Design movement initiated by William Morris in 1861 which aimed to improve the quality of design and make it available to the widest possible audience
The Arts and Crafts Movement emerged from the Pre-Raphaelite circle with the founding of the design firm Morris and Co. in 1861 by William Morris. He recruited Dante Gabriel Rossetti, Ford Madox Brown and Edward Burne-Jones as artist-designers with the key principle of raising design to the level of art. Morris emphasised simple functional design without the excess ornament and imitation of past typical of Victorian styles. Wallpapers or fabrics were based on natural motifs, particularly plant forms treated as flat pattern.

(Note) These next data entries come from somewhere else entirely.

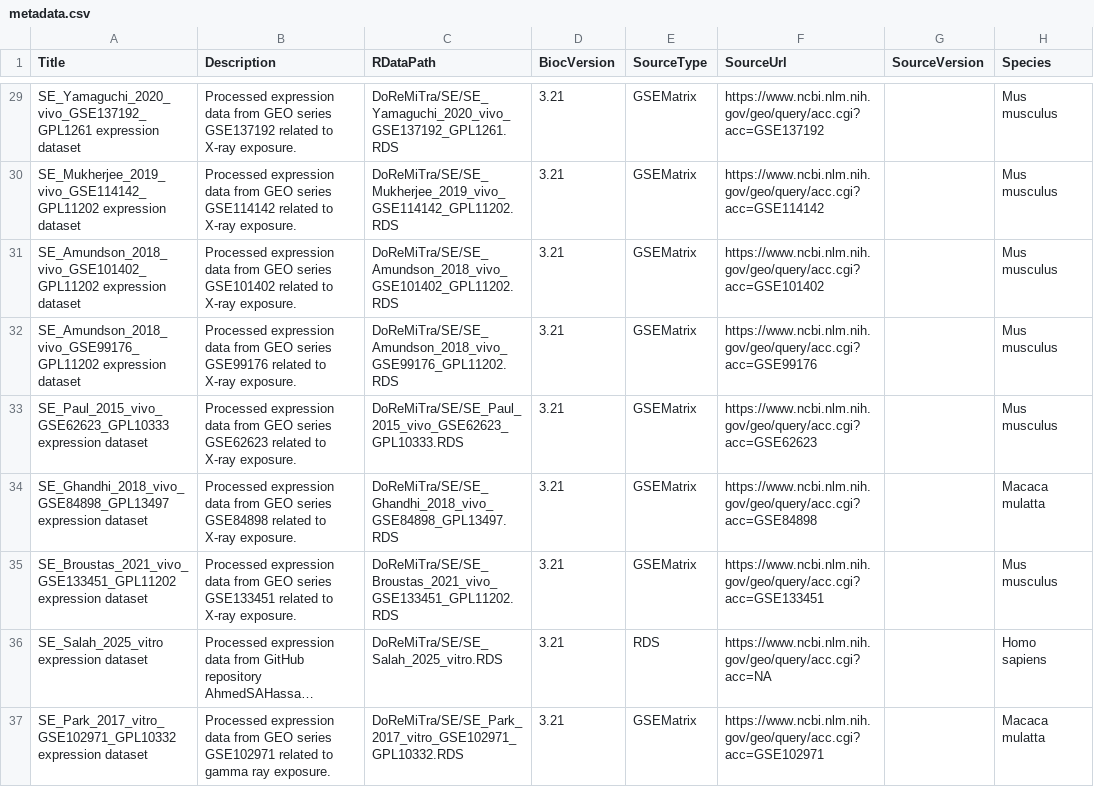
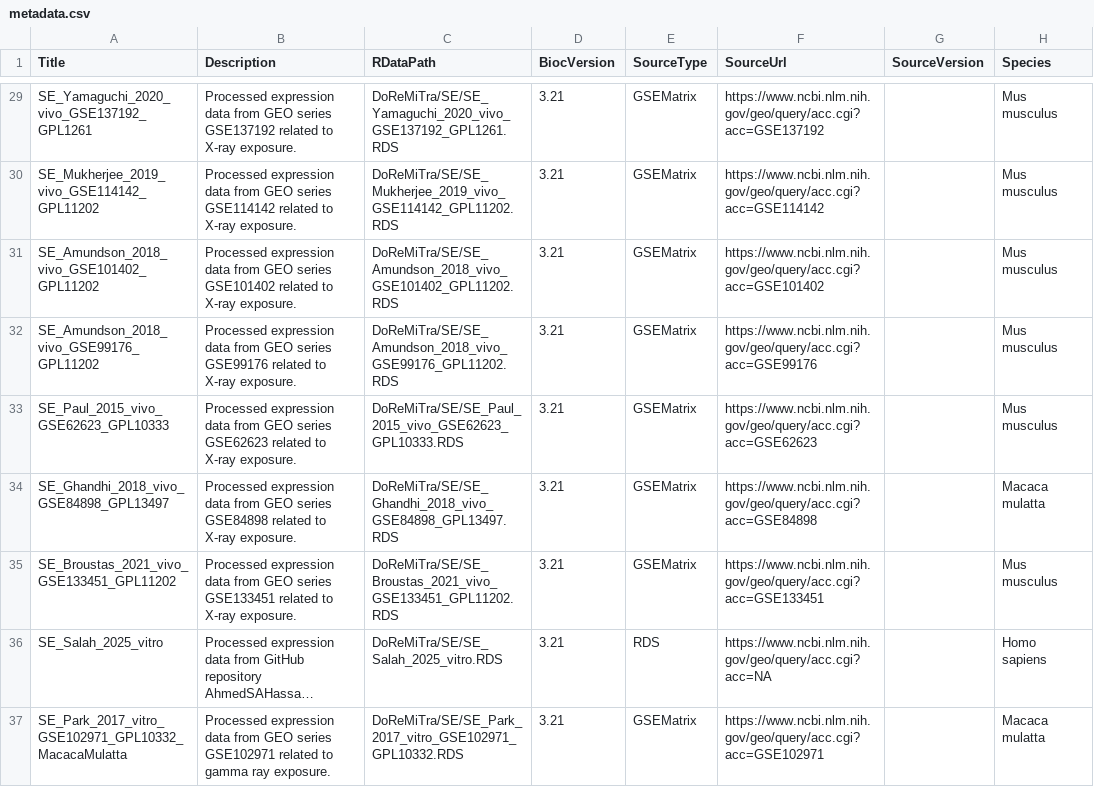
Before and after one commit to AhmedSAHassan/DoReMiTra, a CSV file: inst/extdata/metadata.csv, drawn as a sheet; only a part is shown, gaps mark what is left out; long unchanged cells end in …; the diff covers the shown part only; the diff names each change by its address in the sheet, - before the commit and + after, or states it on an @@ line.

Commit message:
updating unique titles

```diff
--- a/inst/extdata/metadata.csv
+++ b/inst/extdata/metadata.csv
-A29 (Title): SE_Yamaguchi_2020_vivo_GSE137192_GPL1261 expression dataset
+A29 (Title): SE_Yamaguchi_2020_vivo_GSE137192_GPL1261
-A30 (Title): SE_Mukherjee_2019_vivo_GSE114142_GPL11202 expression dataset
+A30 (Title): SE_Mukherjee_2019_vivo_GSE114142_GPL11202
-A31 (Title): SE_Amundson_2018_vivo_GSE101402_GPL11202 expression dataset
+A31 (Title): SE_Amundson_2018_vivo_GSE101402_GPL11202
-A32 (Title): SE_Amundson_2018_vivo_GSE99176_GPL11202 expression dataset
+A32 (Title): SE_Amundson_2018_vivo_GSE99176_GPL11202
-A33 (Title): SE_Paul_2015_vivo_GSE62623_GPL10333 expression dataset
+A33 (Title): SE_Paul_2015_vivo_GSE62623_GPL10333
-A34 (Title): SE_Ghandhi_2018_vivo_GSE84898_GPL13497 expression dataset
+A34 (Title): SE_Ghandhi_2018_vivo_GSE84898_GPL13497
-A35 (Title): SE_Broustas_2021_vivo_GSE133451_GPL11202 expression dataset
+A35 (Title): SE_Broustas_2021_vivo_GSE133451_GPL11202
-A36 (Title): SE_Salah_2025_vitro expression dataset
+A36 (Title): SE_Salah_2025_vitro
-A37 (Title): SE_Park_2017_vitro_GSE102971_GPL10332 expression dataset
+A37 (Title): SE_Park_2017_vitro_GSE102971_GPL10332_MacacaMulatta
```
Also changed, not shown: 27 edited cells elsewhere in this file.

The Arts and Crafts movement is often seen as the starting point for modern design approaches e.g. by Nikolaus Pevsner in his book Pioneers of Modern Design: William Morris to Walter Gropius first published 1936, and was a key direct influence on the aesthetic movement and art nouveau.